▸ **TASK REQUIREMENTS**
Search the entries below for the word "ipynb" and copy each line that has it.

[Modification records]
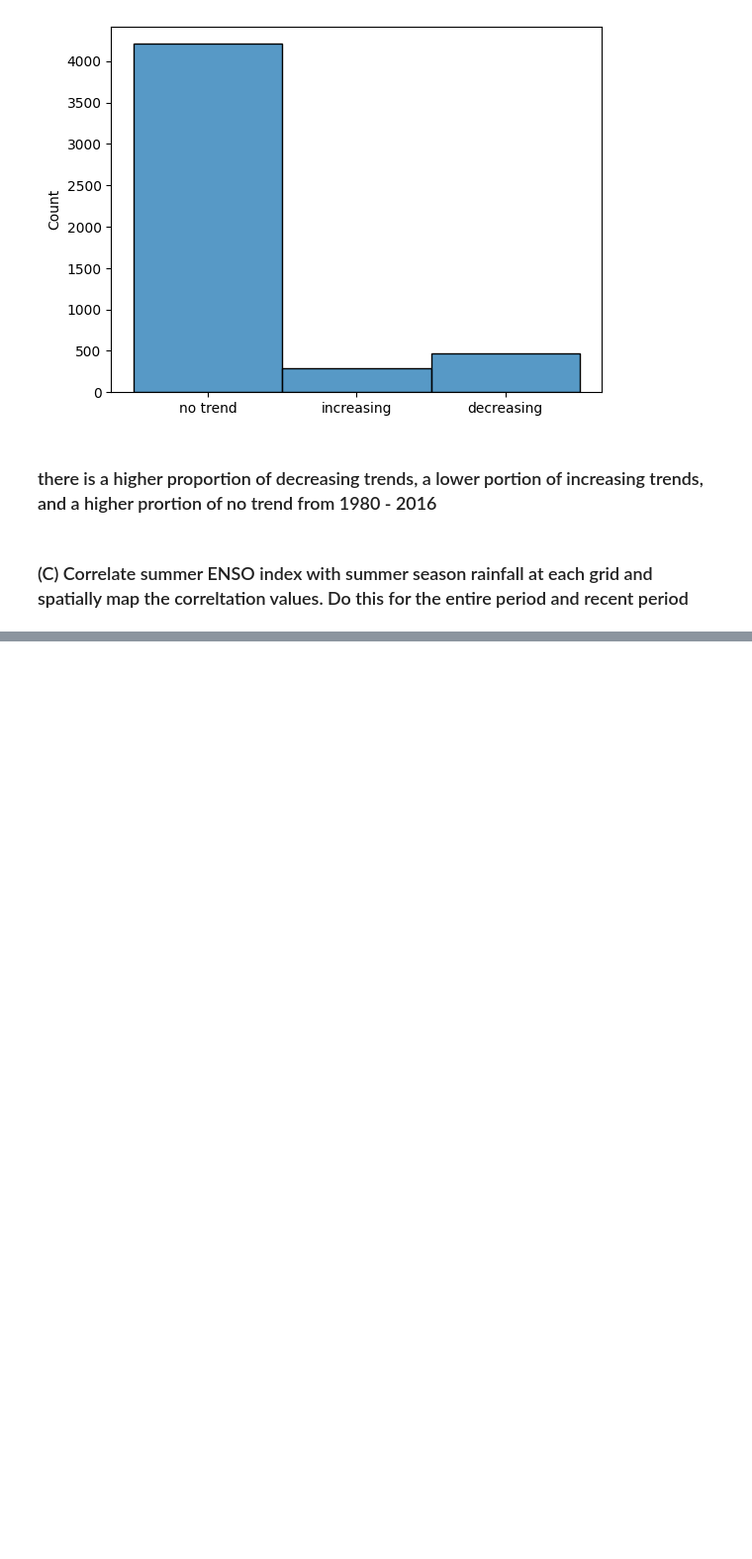
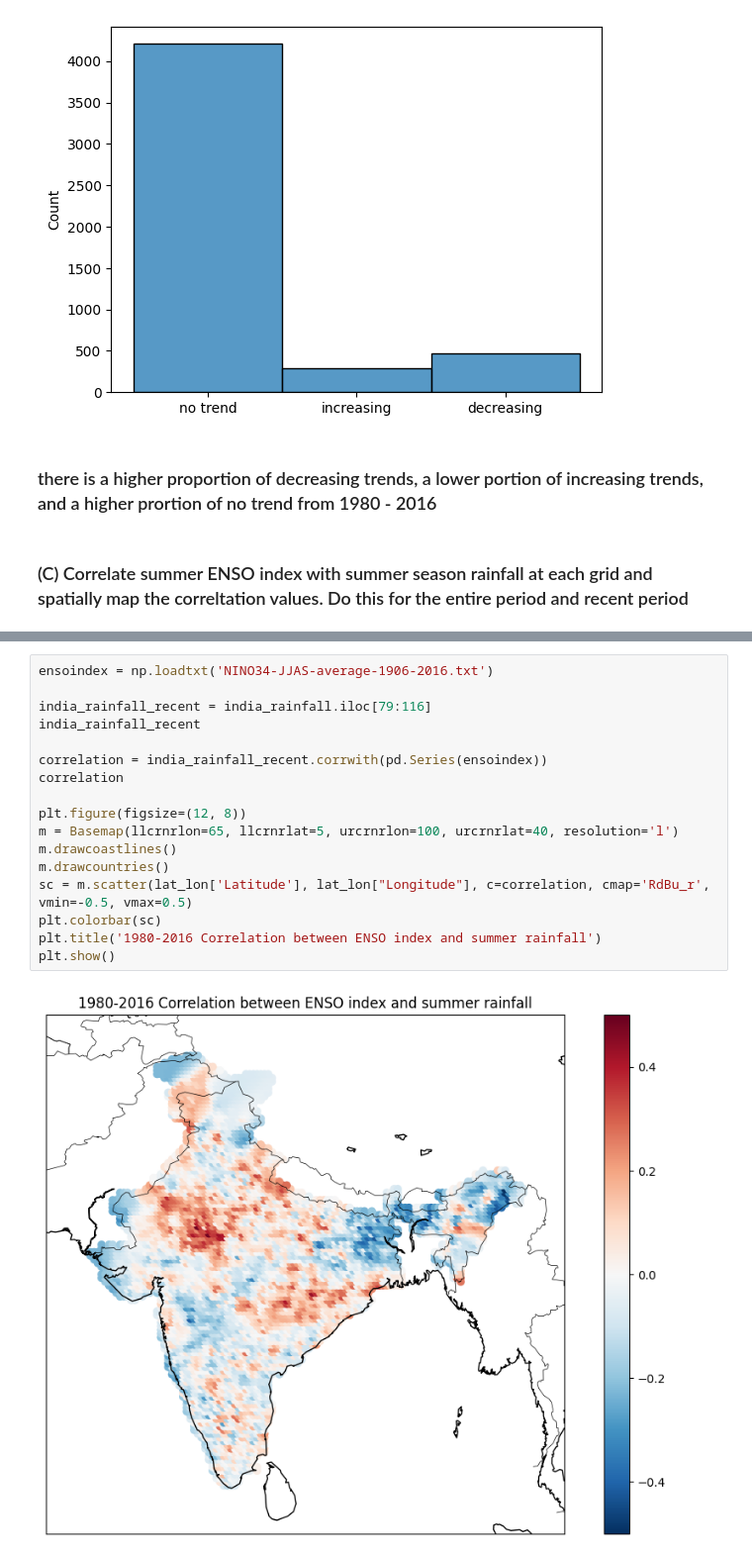
Before and after one commit to jtdocter27/Engineering-Probability---Statistics, a Jupyter notebook: R_project.ipynb, the cells around one changed output, grey strips where cells are left out. Shown at 99% size. Drawn from its saved outputs; the diff is of its cells as text; blank space fills up the shorter version.

```diff
--- a/R_project.ipynb
+++ b/R_project.ipynb
@@ -1021,0 +1036,19 @@ sns.histplot(trend_all)
+# %%
+ensoindex = np.loadtxt('NINO34-JJAS-average-1906-2016.txt')
+
+india_rainfall_recent = india_rainfall.iloc[79:116]
+india_rainfall_recent
+
+correlation = india_rainfall_recent.corrwith(pd.Series(ensoindex))
+correlation
+
+plt.figure(figsize=(12, 8))
+m = Basemap(llcrnrlon=65, llcrnrlat=5, urcrnrlon=100, urcrnrlat=40, resolution='l')
+m.drawcoastlines()
+m.drawcountries()
+sc = m.scatter(lat_lon['Latitude'], lat_lon["Longitude"], c=correlation, cmap='RdBu_r', vmin=-0.5, vmax=0.5)
+plt.colorbar(sc)
+plt.title('1980-2016 Correlation between ENSO index and summer rainfall')
+plt.show()
+# %% [output]
+[figure, added]
```
Also changed, not shown: parts of 7 cells of this notebook, 1 other file.
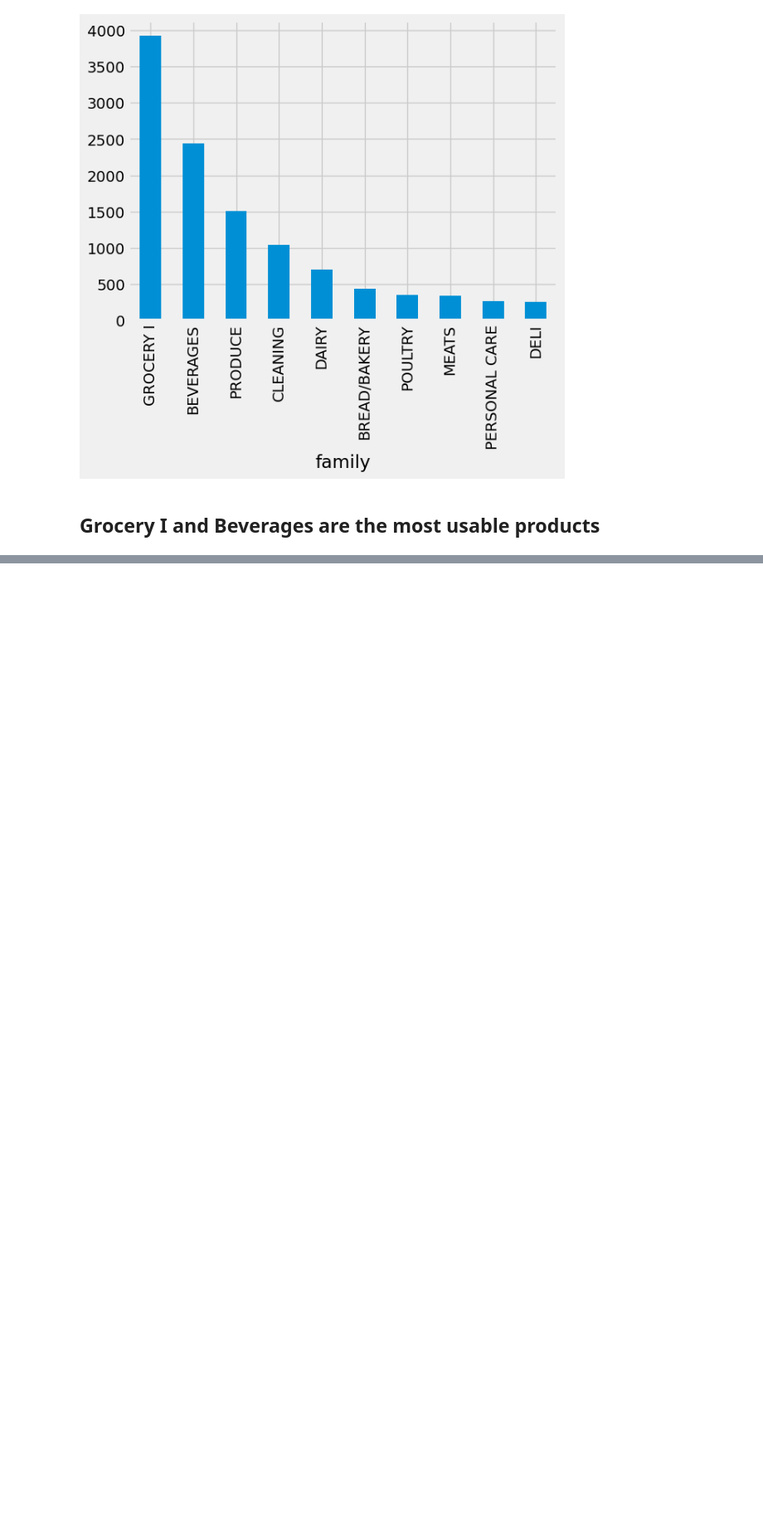
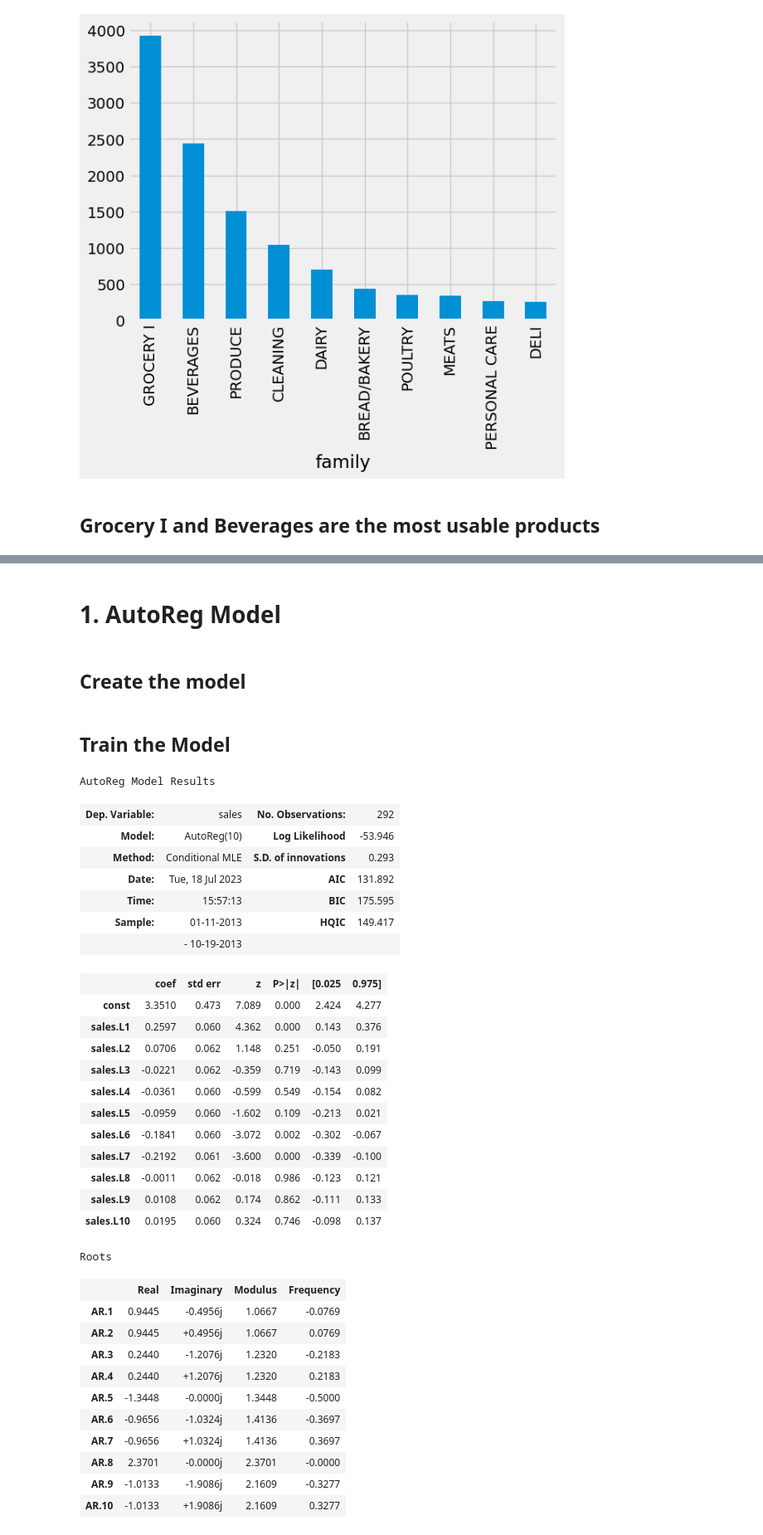
Before and after one commit to Henamen21/Time_Series_prediction, a Jupyter notebook: Time_Series_prediction.ipynb, the cells around one changed output, grey strips where cells are left out. Shown at 83% size. Cells and saved outputs as stored; diff of their text form; code cells hidden in the pictures; blank space fills up the shorter version.

Commit message:
added model

```diff
--- a/Time_Series_prediction.ipynb
+++ b/Time_Series_prediction.ipynb
@@ -737,0 +1100,3 @@ data_train["weekday name"] = data_train.index.day_name()
+# %%
+X_train_final["date"] = train.date
+X_test_final["date"] = test.date
@@ -737,0 +1112,3 @@ data_train["weekday name"] = data_train.index.day_name()
+# %%
+d = X_train_final
+d.head()
@@ -737,0 +1122,4 @@ data_train["weekday name"] = data_train.index.day_name()
+# %%
+d["sales"] = Y_train
+d = d.set_index("date")
+d.head()
@@ -737,0 +1172,4 @@ data_train["weekday name"] = data_train.index.day_name()
+# %% [markdown]
+# 1. AutoReg Model
+# %% [markdown]
+## Create the model
@@ -737,0 +1183,54 @@ data_train["weekday name"] = data_train.index.day_name()
+# %%
+#import the library
+import statsmodels.api as sm
+
+#load a sample dataset
+data = sm.datasets.sunspots.load_pandas().data['SUNACTIVITY']
+
+#define the lag order
+lags = 10
+
+#fit the AR model
+#model = sm.tsa.AutoReg(x_train lags , trend = "c" )
+
+autoreg_model = sm.tsa.AutoReg(d.sales , lags ,  trend = "c" )
+# %% [markdown]
+## Train the Model
+# %%
+autoreg_results = autoreg_model.fit()
+
+#display the model summary
+autoreg_results.summary()
+# %% [output]
+AutoReg Model Results
+| Dep. Variable: | sales | No. Observations: | 292 |
+| Model: | AutoReg(10) | Log Likelihood | -53.946 |
+| Method: | Conditional MLE | S.D. of innovations | 0.293 |
+| Date: | Tue, 18 Jul 2023 | AIC | 131.892 |
+| Time: | 15:57:13 | BIC | 175.595 |
+| Sample: | 01-11-2013 | HQIC | 149.417 |
+|  | - 10-19-2013 |  |  |
+|  | coef | std err | z | P>|z| | [0.025 | 0.975] |
+| const | 3.3510 | 0.473 | 7.089 | 0.000 | 2.424 | 4.277 |
+| sales.L1 | 0.2597 | 0.060 | 4.362 | 0.000 | 0.143 | 0.376 |
+| sales.L2 | 0.0706 | 0.062 | 1.148 | 0.251 | -0.050 | 0.191 |
+| sales.L3 | -0.0221 | 0.062 | -0.359 | 0.719 | -0.143 | 0.099 |
+| sales.L4 | -0.0361 | 0.060 | -0.599 | 0.549 | -0.154 | 0.082 |
+| sales.L5 | -0.0959 | 0.060 | -1.602 | 0.109 | -0.213 | 0.021 |
+| sales.L6 | -0.1841 | 0.060 | -3.072 | 0.002 | -0.302 | -0.067 |
+| sales.L7 | -0.2192 | 0.061 | -3.600 | 0.000 | -0.339 | -0.100 |
+| sales.L8 | -0.0011 | 0.062 | -0.018 | 0.986 | -0.123 | 0.121 |
+| sales.L9 | 0.0108 | 0.062 | 0.174 | 0.862 | -0.111 | 0.133 |
+| sales.L10 | 0.0195 | 0.060 | 0.324 | 0.746 | -0.098 | 0.137 |
+Roots
+|  | Real | Imaginary | Modulus | Frequency |
+| AR.1 | 0.9445 | -0.4956j | 1.0667 | -0.0769 |
+| AR.2 | 0.9445 | +0.4956j | 1.0667 | 0.0769 |
+| AR.3 | 0.2440 | -1.2076j | 1.2320 | -0.2183 |
+| AR.4 | 0.2440 | +1.2076j | 1.2320 | 0.2183 |
+| AR.5 | -1.3448 | -0.0000j | 1.3448 | -0.5000 |
+| AR.6 | -0.9656 | -1.0324j | 1.4136 | -0.3697 |
+| AR.7 | -0.9656 | +1.0324j | 1.4136 | 0.3697 |
+| AR.8 | 2.3701 | -0.0000j | 2.3701 | -0.0000 |
+| AR.9 | -1.0133 | -1.9086j | 2.1609 | -0.3277 |
+| AR.10 | -1.0133 | +1.9086j | 2.1609 | 0.3277 |
```
Also changed, not shown: parts of 168 cells of this notebook.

▸ **TASK OUTPUT**
Before and after one commit to jtdocter27/Engineering-Probability---Statistics, a Jupyter notebook: R_project.ipynb, the cells around one changed output, grey strips where cells are left out. Shown at 99% size. Drawn from its saved outputs; the diff is of its cells as text; blank space fills up the shorter version.
--- a/R_project.ipynb
+++ b/R_project.ipynb
Before and after one commit to Henamen21/Time_Series_prediction, a Jupyter notebook: Time_Series_prediction.ipynb, the cells around one changed output, grey strips where cells are left out. Shown at 83% size. Cells and saved outputs as stored; diff of their text form; code cells hidden in the pictures; blank space fills up the shorter version.
--- a/Time_Series_prediction.ipynb
+++ b/Time_Series_prediction.ipynb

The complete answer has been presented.